Etgar 36

2017 Day Eighteen – Los Angeles

by Benjamin Berner

The concept of lopsided power distribution is an issue inherant to our capitalist society in the United States. This was quite evident as we travelled throughout Los Angeles and encountered culturally-contrasting areas such as South Central LA and Beverly Hills. Economic discrepancies between these two neighborhoods were displayed through homes, infrastructure, and businesses. However, the two neighborhoods interestingly shared something in common: gates surrounding the neighborhoods. The purpose of the gates in South Central LA is to keep the residents in, compared to those in the Hills that keep unwanted people out.

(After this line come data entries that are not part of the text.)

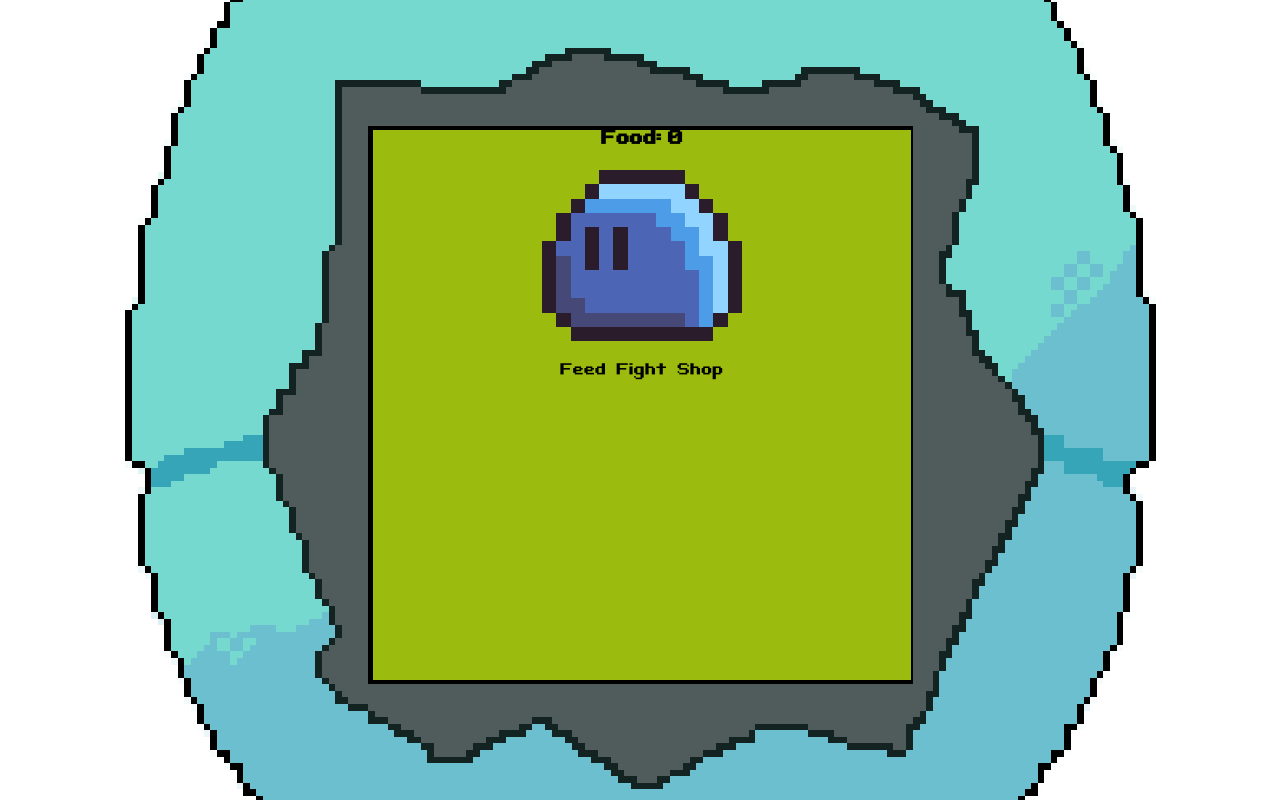
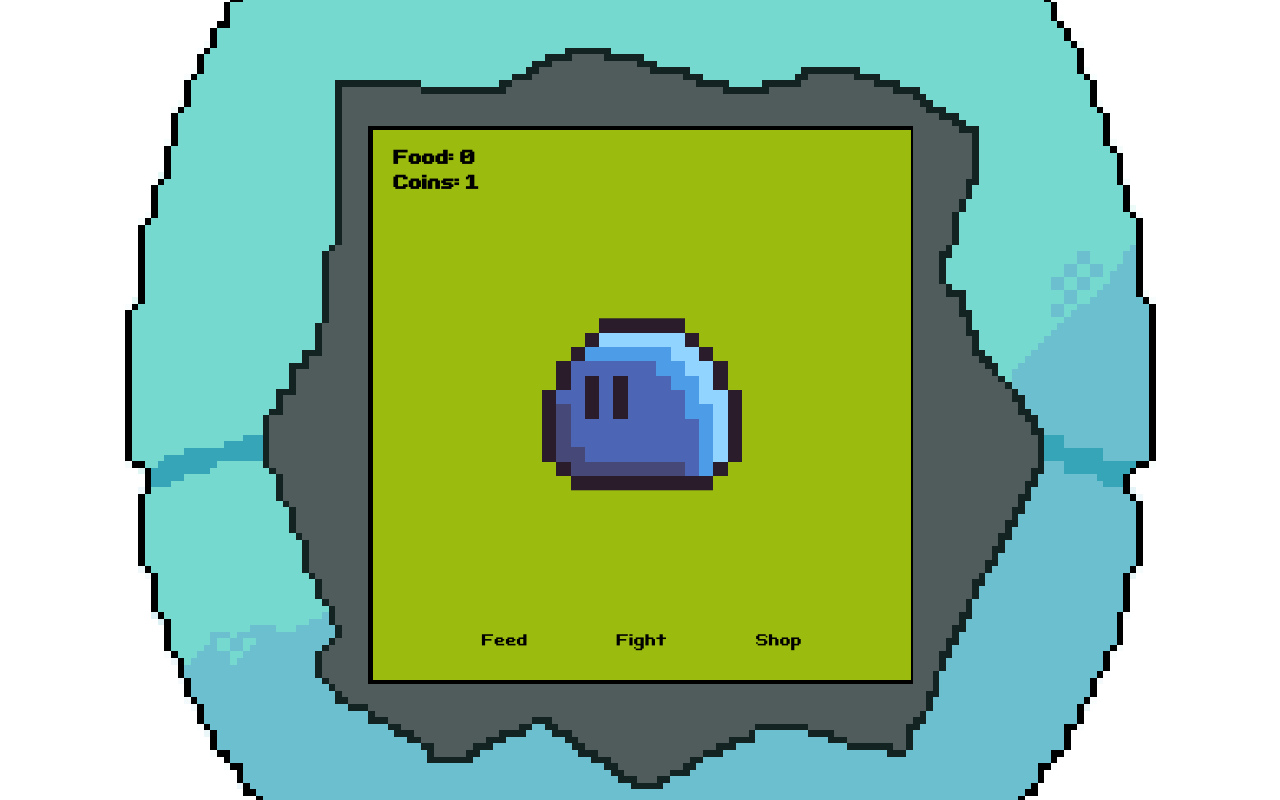
Before and after one commit to Herabrone/GotchiMon, a React (Vite) app: page /base in a window 1280 px wide. Built offline with nearby package versions, Linux system fonts and the light colour scheme.

Commit message:
CAHNGED: Text formats in base

```diff
--- a/src/pages/Base/Base.css
+++ b/src/pages/Base/Base.css
@@ -3,7 +3,7 @@
 .tamagotchi-screen .Fight_Button,
 .tamagotchi-screen .Shop_Button {
     display: inline-block;
-    padding: 20px 200px;
+    padding: 12px 20px;
     background: #fff;
     color: #000;
     border-radius: 6px;
@@ -20,8 +20,11 @@
 }
 
 .monster-display {
+    position: absolute;
+    top: 50%;
+    left: 50%;
+    transform: translate(-50%, -50%);
     text-align: center;
-    margin: 20px 0;
 }
 
 .monster-sprite {
@@ -32,15 +35,31 @@
 }
 
 .action-buttons {
+    position: absolute;
+    bottom: 30px;
+    left: 0;
+    right: 0;
     display: flex;
-    gap: 10px;
-    justify-content: center;
-    margin-top: 10px;
+    justify-content: space-evenly;
+    padding: 0 20px;
+}
+
+.resources-container {
+    position: absolute;
+    top: 20px;
+    left: 20px;
+    z-index: 10;
 }
 
 .food-display {
-    text-align: center;
     font-weight: 700;
     font-size: 1.2rem;
-    margin-bottom: 10px;
+    margin-bottom: 5px;
+    color: #000;
 }
+
+.coin-display {
+    font-weight: 700;
+    font-size: 1.2rem;
+    color: #000;
+}
--- a/src/pages/Base/Base.jsx
+++ b/src/pages/Base/Base.jsx
@@ -15,12 +15,16 @@ export default function Base() {
     const { currentNode, isDialogueActive, setIsDialogueActive } = useDialogue();
     const [isVisible, setIsVisible] = useState(false);
     const [food, setFood] = useState(0);
+    const [coins, setCoins] = useState(0);
     const [monsterState, setMonsterState] = useState(1);
 
-    // Load food count and monster state from localStorage
+    // Load food count, coins, and monster state from localStorage
     useEffect(() => {
         const foodCount = JSON.parse(localStorage.getItem("food")) || 0;
         setFood(foodCount);
+
+        const coinCount = JSON.parse(localStorage.getItem("coins")) || 1;
+        setCoins(coinCount);
 
         const savedMonsterState = JSON.parse(localStorage.getItem("monster_state")) || 1;
         setMonsterState(savedMonsterState);
@@ -36,15 +40,15 @@ export default function Base() {
 
     const Feed = () => {
 
-
         if (food > 0) {
             setFood(food - 1);
             localStorage.setItem("food", JSON.stringify(food - 1));
-
             setIsVisible(true); // Show the div
             setTimeout(() => {
             setIsVisible(false); // Hide the div after 1000ms (1 second)
             }, 1000);
+
+            //TODO: Add feeding animation and sound effect here
         }
 
 
@@ -68,8 +72,13 @@ export default function Base() {
 
             {!isDialogueActive && (
                 <>
-                    <div className="food-display">
-                        Food: {food}
+                    <div className="resources-container">
+                        <div className="food-display">
+                            Food: {food}
+                        </div>
+                        <div className="coin-display">
+                            Coins: {coins}
+                        </div>
                     </div>
 
                     <div className="monster-display">
--- a/src/pages/SelectEgg/SelectEgg.jsx
+++ b/src/pages/SelectEgg/SelectEgg.jsx
@@ -34,7 +34,6 @@ const eggPhases = [
 
 export default function SelectEgg() {
     const navigate = useNavigate();
-    // FIX 2: IMPORT currentNode from useDialogue
     const { advanceDialogue, setIsDialogueActive, isDialogueActive, currentNode } = useDialogue();
 
     const eggs = [
```
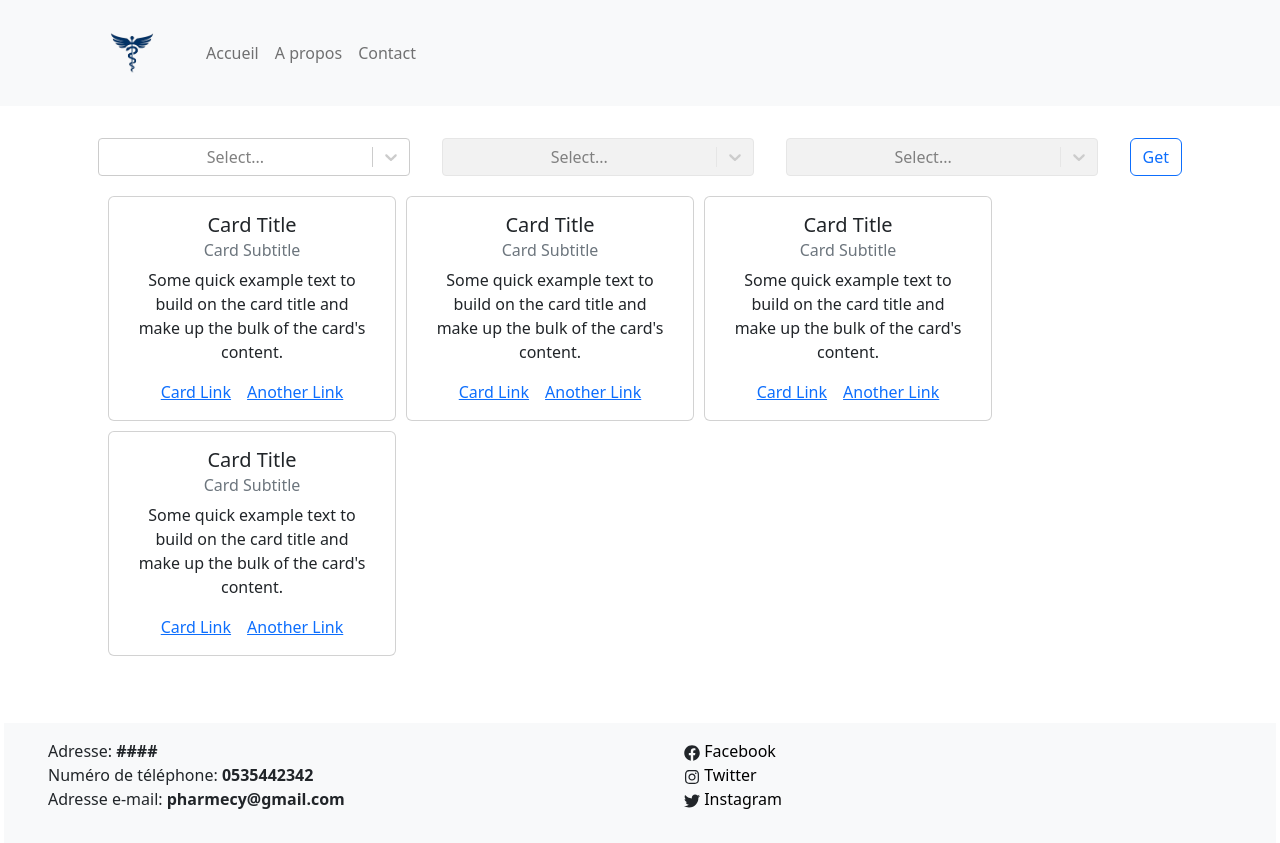
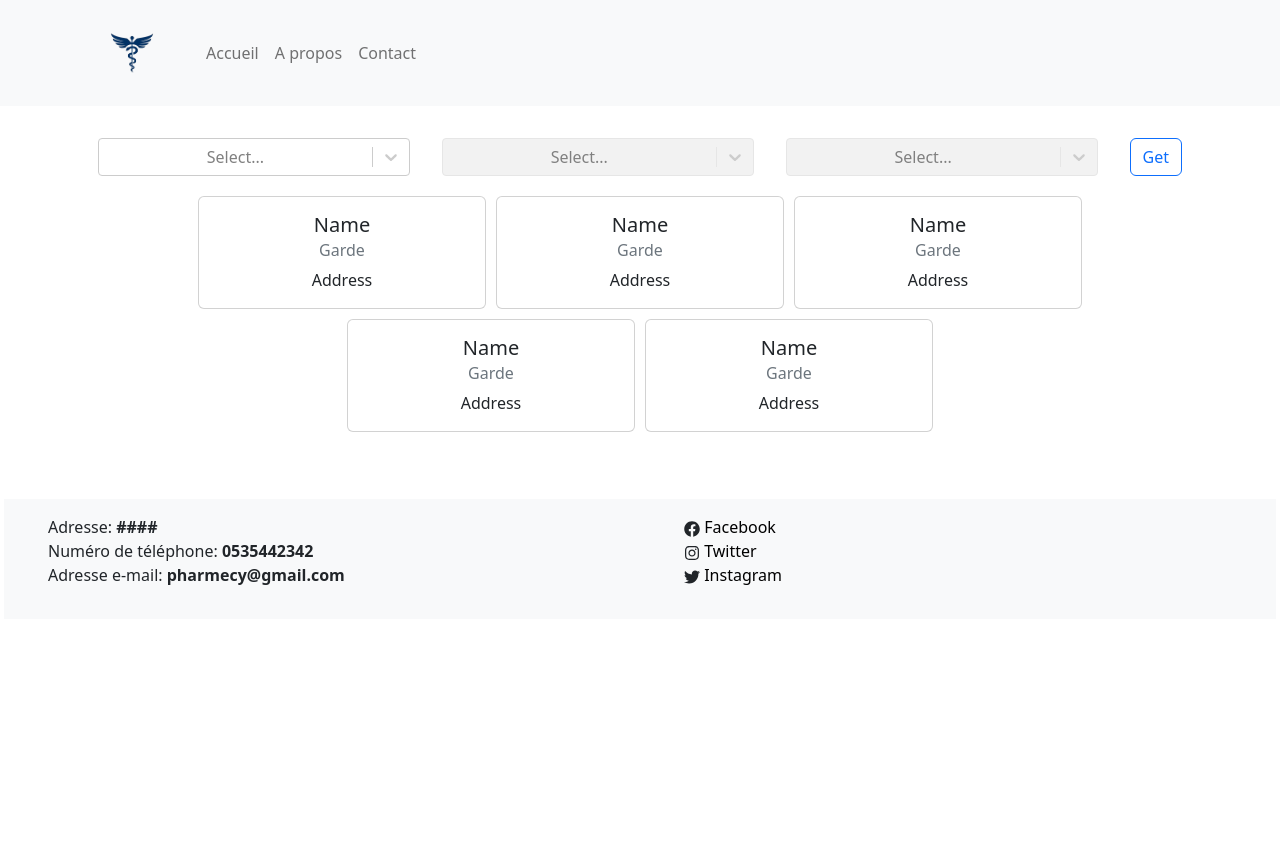
Before and after one commit to akhmimabdelilah/LocationPharmacies, a React (Create React App) app in the folder client/: page / in a window 1280 px wide. After the commit the page ends 800 px from the top, so only its background shows below. Built offline with nearby package versions, Linux system fonts and the light colour scheme; no server answers.

Commit message:
styling cards

```diff
--- a/client/src/App.css
+++ b/client/src/App.css
@@ -58,9 +58,10 @@
   text-decoration: none;
 }
 
-/* .mainApp{
-  display: ;
-} */
+.mainApp .card:hover{
+  background-color: #eee;
+  box-shadow: 1px 1px 1px #282c34;
+}
 
 .cardsContainer{
   margin: 15px 5px;
--- a/client/src/Components/Cards.jsx
+++ b/client/src/Components/Cards.jsx
@@ -6,53 +6,60 @@ function Cards() {
     <>
         <Card style={{ width: '18rem', margin: '5px' }}>
             <Card.Body>
-                <Card.Title>Card Title</Card.Title>
-                <Card.Subtitle className="mb-2 text-muted">Card Subtitle</Card.Subtitle>
+                <Card.Title>Name</Card.Title>
+                <Card.Subtitle className="mb-2 text-muted">Garde</Card.Subtitle>
                 <Card.Text>
-                    Some quick example text to build on the card title and make up the
-                    bulk of the card's content.
+                    Address
                 </Card.Text>
-                <Card.Link href="#">Card Link</Card.Link>
-                <Card.Link href="#">Another Link</Card.Link>
-            </Card.Body>
-        </Card>
-
-        <Card style={{ width: '18rem', margin: '5px' }}>
-            <Card.Body>
-                <Card.Title>Card Title</Card.Title>
-                <Card.Subtitle className="mb-2 text-muted">Card Subtitle</Card.Subtitle>
-                <Card.Text>
-                    Some quick example text to build on the card title and make up the
-                    bulk of the card's content.
-                </Card.Text>
-                <Card.Link href="#">Card Link</Card.Link>
-                <Card.Link href="#">Another Link</Card.Link>
+                {/* <Card.Link href="#">Card Link</Card.Link>
+                <Card.Link href="#">Another Link</Card.Link> */}
             </Card.Body>
         </Card>
         <Card style={{ width: '18rem', margin: '5px' }}>
             <Card.Body>
-                <Card.Title>Card Title</Card.Title>
-                <Card.Subtitle className="mb-2 text-muted">Card Subtitle</Card.Subtitle>
+                <Card.Title>Name</Card.Title>
+                <Card.Subtitle className="mb-2 text-muted">Garde</Card.Subtitle>
                 <Card.Text>
-                    Some quick example text to build on the card title and make up the
-                    bulk of the card's content.
+                    Address
                 </Card.Text>
-                <Card.Link href="#">Card Link</Card.Link>
-                <Card.Link href="#">Another Link</Card.Link>
+                {/* <Card.Link href="#">Card Link</Card.Link>
+                <Card.Link href="#">Another Link</Card.Link> */}
             </Card.Body>
         </Card>
         <Card style={{ width: '18rem', margin: '5px' }}>
             <Card.Body>
-                <Card.Title>Card Title</Card.Title>
-                <Card.Subtitle className="mb-2 text-muted">Card Subtitle</Card.Subtitle>
+                <Card.Title>Name</Card.Title>
+                <Card.Subtitle className="mb-2 text-muted">Garde</Card.Subtitle>
                 <Card.Text>
-                    Some quick example text to build on the card title and make up the
-                    bulk of the card's content.
+                    Address
                 </Card.Text>
-                <Card.Link href="#">Card Link</Card.Link>
-                <Card.Link href="#">Another Link</Card.Link>
+                {/* <Card.Link href="#">Card Link</Card.Link>
+                <Card.Link href="#">Another Link</Card.Link> */}
             </Card.Body>
         </Card>
+        <Card style={{ width: '18rem', margin: '5px' }}>
+            <Card.Body>
+                <Card.Title>Name</Card.Title>
+                <Card.Subtitle className="mb-2 text-muted">Garde</Card.Subtitle>
+                <Card.Text>
+                    Address
+                </Card.Text>
+                {/* <Card.Link href="#">Card Link</Card.Link>
+                <Card.Link href="#">Another Link</Card.Link> */}
+            </Card.Body>
+        </Card>
+        <Card style={{ width: '18rem', margin: '5px' }}>
+            <Card.Body>
+                <Card.Title>Name</Card.Title>
+                <Card.Subtitle className="mb-2 text-muted">Garde</Card.Subtitle>
+                <Card.Text>
+                    Address
+                </Card.Text>
+                {/* <Card.Link href="#">Card Link</Card.Link>
+                <Card.Link href="#">Another Link</Card.Link> */}
+            </Card.Body>
+        </Card>
+
     </>
   );
 }
--- a/client/src/Components/Main.jsx
+++ b/client/src/Components/Main.jsx
@@ -6,8 +6,8 @@ import Cards from './Cards';
 
 
 const gardeData = [
-    { vale: 'dat', label: 'Day' },
-    { value: 'night', label: 'Night' },
+    { vale: 'jour', label: 'Jour' },
+    { value: 'nuit', label: 'Nuit' },
 ]
 
 const URL = 'http://127.0.0.1:9000';
@@ -43,12 +43,6 @@ function reducer(state, action) {
 
 
 const Main = () => {
-    // const [cities, setCities] = useState(null);
-    // const [city, setCity] = useState(null);
-    // const [zones, setZones] = useState(null);
-    // const [zone, setZone] = useState(null);
-    // const [garde, setGarde] = useState(null);
-
     const [state, dispatch] = useReducer(reducer, initialState);
     const [pharmacies, setPharmacies] = useState(null);
 
@@ -57,7 +51,6 @@ const Main = () => {
             .then(response => response.json())
             .then(data => {
                 const options = data.map(item => ({ value: item.id, label: item.name }));
-                // setCities(options);
                 dispatch({type: 'SET_CITIES', payload: options});
             })
             .catch(error => console.error(error));
@@ -66,7 +59,6 @@ const Main = () => {
             .then(response => response.json())
             .then(data => {
                 const options = data.map(item => ({ value: item.id, label: item.name }));
-                // setZones(options);
                 dispatch({type: 'SET_ZONES', payload: options});
             })
             .catch(error => console.error(error));
@@ -77,21 +69,16 @@ const Main = () => {
     const isZone = !state.zone;
 
     const handleCityChange = data => {
-        // setCity(data);
-        // setZone(null);
         dispatch({type: 'SET_CITY', payload: data});
         dispatch({type: 'SET_ZONE', payload: null});
     };
 
     const handleZoneChange = data => {
-        // setZone(data);
-        // setGarde(null);
         dispatch({type: 'SET_ZONE', payload: data});
         dispatch({type: 'SET_GARDE', payload: null});
     }
 
     const handleGardeChange = data => {
-        // setGarde(data);
         dispatch({type: 'SET_GARDE', payload: data});
     }
 
@@ -129,7 +116,7 @@ const Main = () => {
                 </div>
             </div>
 
-            <div className='cardsContainer row mx-3'>
+            <div className='cardsContainer row mx-3 justify-content-center'>
                 <Cards/>
             </div>
         </div>
```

We spoke about the infamous Rodney King riots in 1992, centered around a white police officer’s mistreatment and beating of a black Rodney King. Rather than stopping the riots, we learned that the LAPD formed a blockade around the neighborhoods to contain violence to the rioters’ own neighborhoods. Meanwhile, the similarly-gated communities of Beverly Hills less than four miles away remained untouched.

Walking through Beverly Hills was, personally, a bit unsettling. It seemed as though everything was a bit too polished, modern, and expensive. The entire area just seemed unnecessarily ostentatious, especially in stark contrast to poorer neighborhoods like Watts, Compton, and South Central LA in such close proximity. Admittedly, there were some neat aspects of Beverly Hills, such as interesting fashion stores and lots of really, really nice sports cars.


We took advantage of a cultural phenomenon that started in Los Angeles and that is food trucks. We had lunch where we could choose from a few trucks. 


As a group, we had a chance to speak with Officer Lopes, a member of the Los Angeles Police Department. He provided insight as to how the LAPD works today to reduce crime throughout all neighborhoods in Los Angeles and how the current agenda compares to that of the LAPD in the ’80s and early ’90s. The police department strives to create a bond with the day-to-day citizens they serve and protect through community outreach programs and hiring a diverse staff. Officer Lopes also spoke on how the strict protocol and training methods of the LAPD has significantly reduced police misconduct in recent years. He also spoke at length about reducing crime, especially in poorer neighborhoods. The best way to do so, he said, is to promote trust between citizens and officers. By creating bonds with and getting to know as many people as possible within their assigned neighborhoods, the officers help to discourage crime. In comparison to the ‘stop-all-crime-at-all-costs’ philosophy that many police departments followed in the ’80s and ’90s, this is a very compassionate and effective protocol.


Police officers must walk a fine line between protecting our citizens and enforcing the law. With this tough job comes plenty of power. The LAPD’s effort to discourage crime through a direct relationship with the citizens of Los Angeles is very respectable, and I believe police departments around the U.S. should take inspiration from these new programs.

After speaking to Officer Lopes, we headed to a local farmers market to enjoy lots of fresh fruit grown and picked by the vendors. The local vendors also accepted SNAP and WIC benefits. Those who run the stands at the farmers market use their power to make fresh produce accessible to those in need.

From there, we headed to Venice Beach. There was something awe-inspiring about touching the Pacific Ocean after traveling all the way from the east coast by bus. The waves are much bigger in California than where I’m from, Tampa Bay. The size of the waves took fellow Tampa Bay native Josh Prieto and I by surprise, and we got absolutely drenched in our street clothes standing what we assumed was a safe distance from the shore.


After we were relatively dry, we loaded up onto the bus and headed to Beit T’Shuvah, a synagogue that serves as an addiction rehabilitation center. There we heard stories from recovering residents that really spoke to the power of addiction. We ate dinner with the residents and staff of Beit T’Shuvah and we spoke with them, which was both informative for us and therapeutic for them.


Whether it be the a gated neighborhood, the police force, fresh fruit, addiction, or even a wave from the Pacific Ocean, everything has varying degrees of power. This was incredibly evident in one of the most powerful states and economies in the United States, California.